Small retaining walls have to be drained

Drainage on a retaining wall - this is what you should know

Need for drainage

Every retaining wall needs to be backfilled so that it can even serve its purpose. Another fundamental function of a retaining wall is to keep the area behind the wall (embankment or backfill) sufficiently dry.

In many cases this can be done without drainage. The decisive factor is always the specific situation at the construction site. Basically, you always need drainage

  • Retaining walls are over 120 cm high or
  • the soil quality is correspondingly poor (low infiltration capacity) or
  • with existing embankments that are above the wall or
  • in the case of retaining walls staggered one after the other (usually not the case in the garden area)
  • it is a commercial project (i.e. in the commercial and municipal sector) - drainage systems are always installed here because this is mandatory)

The on-site situation is therefore always decisive for the need for drainage. If you are not sure, have a specialist check the groundwater situation before planning and adhere to the plan specifications.

Groundwater must not come into contact with the wall elements or with the backfill (take into account the highest measured groundwater levels!). Should such a situation exist Planning of the wall by a specialist (engineer) is imperative!

Correct execution of drainage

Basically, when draining the wall, you should make sure that the backfill is inside all cavities and at least 300 mm behind the wall elements [/ strong] is filled with suitable ballast. This means that surface water that has seeped away (attention: groundwater may not be present!) Is discharged through the backfill.
The drain pipes are installed at the foot of the wall (below the top edge of the foundation or on the foundation). The position of the drainage pipes is different, depending on whether drainage is being carried out towards the front of the block or towards a lower point.

Planning a functioning and effective drainage system can in many cases be a complicated matter.

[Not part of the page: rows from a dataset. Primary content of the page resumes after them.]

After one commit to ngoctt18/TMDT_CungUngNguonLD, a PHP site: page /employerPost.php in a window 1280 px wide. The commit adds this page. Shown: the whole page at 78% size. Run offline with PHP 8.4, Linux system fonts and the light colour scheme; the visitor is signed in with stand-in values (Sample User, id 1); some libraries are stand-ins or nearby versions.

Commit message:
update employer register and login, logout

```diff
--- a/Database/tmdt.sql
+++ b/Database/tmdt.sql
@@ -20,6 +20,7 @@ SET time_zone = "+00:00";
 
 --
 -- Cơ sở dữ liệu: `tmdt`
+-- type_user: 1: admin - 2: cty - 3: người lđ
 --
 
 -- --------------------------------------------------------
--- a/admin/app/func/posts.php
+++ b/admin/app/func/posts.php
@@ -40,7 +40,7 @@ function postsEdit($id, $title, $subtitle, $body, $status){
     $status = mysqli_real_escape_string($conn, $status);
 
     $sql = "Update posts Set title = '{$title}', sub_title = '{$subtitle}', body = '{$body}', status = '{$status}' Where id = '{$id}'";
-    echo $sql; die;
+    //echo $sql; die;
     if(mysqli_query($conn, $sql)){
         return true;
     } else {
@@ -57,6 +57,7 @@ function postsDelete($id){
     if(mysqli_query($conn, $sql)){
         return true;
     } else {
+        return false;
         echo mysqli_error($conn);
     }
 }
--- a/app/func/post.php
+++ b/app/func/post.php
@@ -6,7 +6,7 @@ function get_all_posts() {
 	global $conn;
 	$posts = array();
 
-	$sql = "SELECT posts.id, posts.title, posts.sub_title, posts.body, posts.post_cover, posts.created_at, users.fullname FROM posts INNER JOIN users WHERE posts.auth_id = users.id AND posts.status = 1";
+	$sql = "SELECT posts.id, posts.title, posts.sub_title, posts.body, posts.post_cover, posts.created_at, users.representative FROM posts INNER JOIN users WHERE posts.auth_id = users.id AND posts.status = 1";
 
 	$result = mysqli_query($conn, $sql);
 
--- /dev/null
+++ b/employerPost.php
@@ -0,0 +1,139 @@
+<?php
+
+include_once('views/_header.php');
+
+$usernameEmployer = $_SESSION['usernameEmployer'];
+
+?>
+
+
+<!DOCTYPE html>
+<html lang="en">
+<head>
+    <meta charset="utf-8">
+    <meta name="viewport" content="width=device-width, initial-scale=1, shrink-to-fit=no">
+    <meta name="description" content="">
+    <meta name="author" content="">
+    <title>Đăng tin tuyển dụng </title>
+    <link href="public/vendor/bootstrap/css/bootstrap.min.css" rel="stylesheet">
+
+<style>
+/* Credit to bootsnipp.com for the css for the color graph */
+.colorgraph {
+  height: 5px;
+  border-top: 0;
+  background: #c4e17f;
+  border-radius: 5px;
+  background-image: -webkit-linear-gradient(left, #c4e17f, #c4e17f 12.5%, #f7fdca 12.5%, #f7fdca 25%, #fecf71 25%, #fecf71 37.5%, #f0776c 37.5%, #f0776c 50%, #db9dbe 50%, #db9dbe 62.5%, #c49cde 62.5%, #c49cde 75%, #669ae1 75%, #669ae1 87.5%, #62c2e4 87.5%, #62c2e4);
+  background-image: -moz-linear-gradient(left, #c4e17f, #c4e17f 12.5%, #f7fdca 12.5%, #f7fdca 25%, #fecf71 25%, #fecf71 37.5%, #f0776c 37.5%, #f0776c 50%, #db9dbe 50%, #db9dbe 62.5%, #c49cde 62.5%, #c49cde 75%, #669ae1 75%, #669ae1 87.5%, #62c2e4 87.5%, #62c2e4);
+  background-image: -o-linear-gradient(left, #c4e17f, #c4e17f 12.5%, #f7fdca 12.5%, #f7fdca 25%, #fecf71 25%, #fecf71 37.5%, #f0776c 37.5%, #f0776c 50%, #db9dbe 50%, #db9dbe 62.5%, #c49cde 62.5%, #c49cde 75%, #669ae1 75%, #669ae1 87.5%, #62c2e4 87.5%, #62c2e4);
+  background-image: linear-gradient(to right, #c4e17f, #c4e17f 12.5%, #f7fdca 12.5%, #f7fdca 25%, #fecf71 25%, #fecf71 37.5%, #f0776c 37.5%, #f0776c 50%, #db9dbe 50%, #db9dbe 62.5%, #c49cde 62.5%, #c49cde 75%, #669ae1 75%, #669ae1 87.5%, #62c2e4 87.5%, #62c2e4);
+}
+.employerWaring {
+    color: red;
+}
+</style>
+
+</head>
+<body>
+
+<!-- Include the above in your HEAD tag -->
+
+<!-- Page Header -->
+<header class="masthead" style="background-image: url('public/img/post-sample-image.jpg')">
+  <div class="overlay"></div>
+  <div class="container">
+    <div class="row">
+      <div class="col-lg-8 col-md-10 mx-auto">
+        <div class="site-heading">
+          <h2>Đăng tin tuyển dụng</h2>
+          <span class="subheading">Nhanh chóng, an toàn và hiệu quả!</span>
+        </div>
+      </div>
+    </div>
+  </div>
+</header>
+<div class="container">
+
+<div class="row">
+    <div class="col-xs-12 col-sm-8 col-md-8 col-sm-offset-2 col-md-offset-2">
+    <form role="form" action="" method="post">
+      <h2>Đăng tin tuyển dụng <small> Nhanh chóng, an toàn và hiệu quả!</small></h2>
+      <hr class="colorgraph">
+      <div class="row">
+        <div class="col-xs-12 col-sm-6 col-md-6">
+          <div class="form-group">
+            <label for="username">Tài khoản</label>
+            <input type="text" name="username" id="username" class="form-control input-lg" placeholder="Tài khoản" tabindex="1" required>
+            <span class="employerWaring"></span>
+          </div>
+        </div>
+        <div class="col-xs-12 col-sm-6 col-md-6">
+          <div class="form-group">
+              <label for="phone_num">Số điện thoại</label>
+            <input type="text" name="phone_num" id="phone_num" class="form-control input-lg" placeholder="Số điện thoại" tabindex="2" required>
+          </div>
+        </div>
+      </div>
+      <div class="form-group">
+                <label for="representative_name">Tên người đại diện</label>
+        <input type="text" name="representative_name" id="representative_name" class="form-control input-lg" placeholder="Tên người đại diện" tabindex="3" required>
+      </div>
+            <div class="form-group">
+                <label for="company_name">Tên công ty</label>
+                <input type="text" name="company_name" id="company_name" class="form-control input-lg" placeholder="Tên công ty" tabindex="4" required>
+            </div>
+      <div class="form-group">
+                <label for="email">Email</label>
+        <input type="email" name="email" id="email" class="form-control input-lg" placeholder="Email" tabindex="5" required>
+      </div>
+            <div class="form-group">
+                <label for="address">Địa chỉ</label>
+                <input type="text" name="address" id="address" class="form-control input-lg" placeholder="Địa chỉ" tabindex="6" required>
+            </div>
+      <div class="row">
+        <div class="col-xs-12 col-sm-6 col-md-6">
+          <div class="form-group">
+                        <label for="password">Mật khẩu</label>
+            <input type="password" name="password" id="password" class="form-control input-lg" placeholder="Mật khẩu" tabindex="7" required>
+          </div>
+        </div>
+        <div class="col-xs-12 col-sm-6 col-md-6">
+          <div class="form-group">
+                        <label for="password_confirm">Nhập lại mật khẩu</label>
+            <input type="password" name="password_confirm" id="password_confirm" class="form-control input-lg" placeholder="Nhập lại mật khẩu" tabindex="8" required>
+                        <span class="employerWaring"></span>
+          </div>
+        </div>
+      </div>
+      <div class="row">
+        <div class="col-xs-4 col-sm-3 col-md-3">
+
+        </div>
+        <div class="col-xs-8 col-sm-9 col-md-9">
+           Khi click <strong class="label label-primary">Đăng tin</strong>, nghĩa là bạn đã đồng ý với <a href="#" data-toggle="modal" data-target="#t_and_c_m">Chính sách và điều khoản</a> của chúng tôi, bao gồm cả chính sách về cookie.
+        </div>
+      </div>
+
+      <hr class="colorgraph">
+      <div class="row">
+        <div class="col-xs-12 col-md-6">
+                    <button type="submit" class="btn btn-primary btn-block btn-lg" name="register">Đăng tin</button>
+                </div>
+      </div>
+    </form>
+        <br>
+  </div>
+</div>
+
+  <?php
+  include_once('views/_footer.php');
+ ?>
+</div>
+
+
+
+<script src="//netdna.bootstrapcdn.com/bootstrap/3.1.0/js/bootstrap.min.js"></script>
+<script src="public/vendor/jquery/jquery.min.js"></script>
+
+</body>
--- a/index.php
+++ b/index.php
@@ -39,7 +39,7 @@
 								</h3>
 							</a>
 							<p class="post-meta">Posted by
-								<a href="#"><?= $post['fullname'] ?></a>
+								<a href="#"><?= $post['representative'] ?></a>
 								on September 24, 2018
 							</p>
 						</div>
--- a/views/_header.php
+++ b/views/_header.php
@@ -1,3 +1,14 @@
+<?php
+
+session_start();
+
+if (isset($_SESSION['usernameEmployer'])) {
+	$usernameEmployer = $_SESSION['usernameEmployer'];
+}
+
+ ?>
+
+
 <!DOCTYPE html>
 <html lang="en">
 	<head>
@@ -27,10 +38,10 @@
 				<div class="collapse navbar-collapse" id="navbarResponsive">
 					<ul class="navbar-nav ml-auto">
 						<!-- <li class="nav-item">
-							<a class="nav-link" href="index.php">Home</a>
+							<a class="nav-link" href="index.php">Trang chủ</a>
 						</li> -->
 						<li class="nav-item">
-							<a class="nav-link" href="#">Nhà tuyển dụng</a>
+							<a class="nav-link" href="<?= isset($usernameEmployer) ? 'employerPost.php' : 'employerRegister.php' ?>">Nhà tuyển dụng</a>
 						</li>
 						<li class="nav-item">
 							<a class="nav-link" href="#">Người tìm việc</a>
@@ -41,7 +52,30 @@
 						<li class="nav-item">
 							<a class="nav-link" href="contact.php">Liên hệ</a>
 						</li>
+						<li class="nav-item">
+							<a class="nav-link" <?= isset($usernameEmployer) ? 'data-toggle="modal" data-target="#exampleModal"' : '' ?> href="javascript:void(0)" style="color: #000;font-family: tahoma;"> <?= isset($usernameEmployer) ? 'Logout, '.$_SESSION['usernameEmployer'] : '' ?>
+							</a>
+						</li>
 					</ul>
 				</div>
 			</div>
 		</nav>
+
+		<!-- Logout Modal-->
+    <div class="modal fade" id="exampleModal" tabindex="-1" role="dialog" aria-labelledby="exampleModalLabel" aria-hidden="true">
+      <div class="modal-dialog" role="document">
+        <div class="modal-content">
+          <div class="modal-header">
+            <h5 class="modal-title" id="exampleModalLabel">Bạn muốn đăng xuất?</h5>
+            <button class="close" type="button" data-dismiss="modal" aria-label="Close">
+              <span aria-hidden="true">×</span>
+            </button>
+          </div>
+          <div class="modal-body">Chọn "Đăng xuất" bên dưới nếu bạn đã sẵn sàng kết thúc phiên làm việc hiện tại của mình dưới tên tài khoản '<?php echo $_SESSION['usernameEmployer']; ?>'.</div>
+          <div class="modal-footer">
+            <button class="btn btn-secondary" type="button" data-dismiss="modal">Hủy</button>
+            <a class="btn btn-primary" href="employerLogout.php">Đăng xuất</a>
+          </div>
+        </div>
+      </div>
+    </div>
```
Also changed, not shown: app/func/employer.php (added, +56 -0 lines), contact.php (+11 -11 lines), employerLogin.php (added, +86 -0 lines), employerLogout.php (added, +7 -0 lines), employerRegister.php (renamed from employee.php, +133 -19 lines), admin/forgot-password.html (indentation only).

Whenever you are unsure, it is best to seek advice from a professional. In many cases, a soil survey will also be necessary to determine the seepage capacity of the soil and the correct dimensioning of seepage.

Author: Johanna Bauer Home »Building» Water »Drainage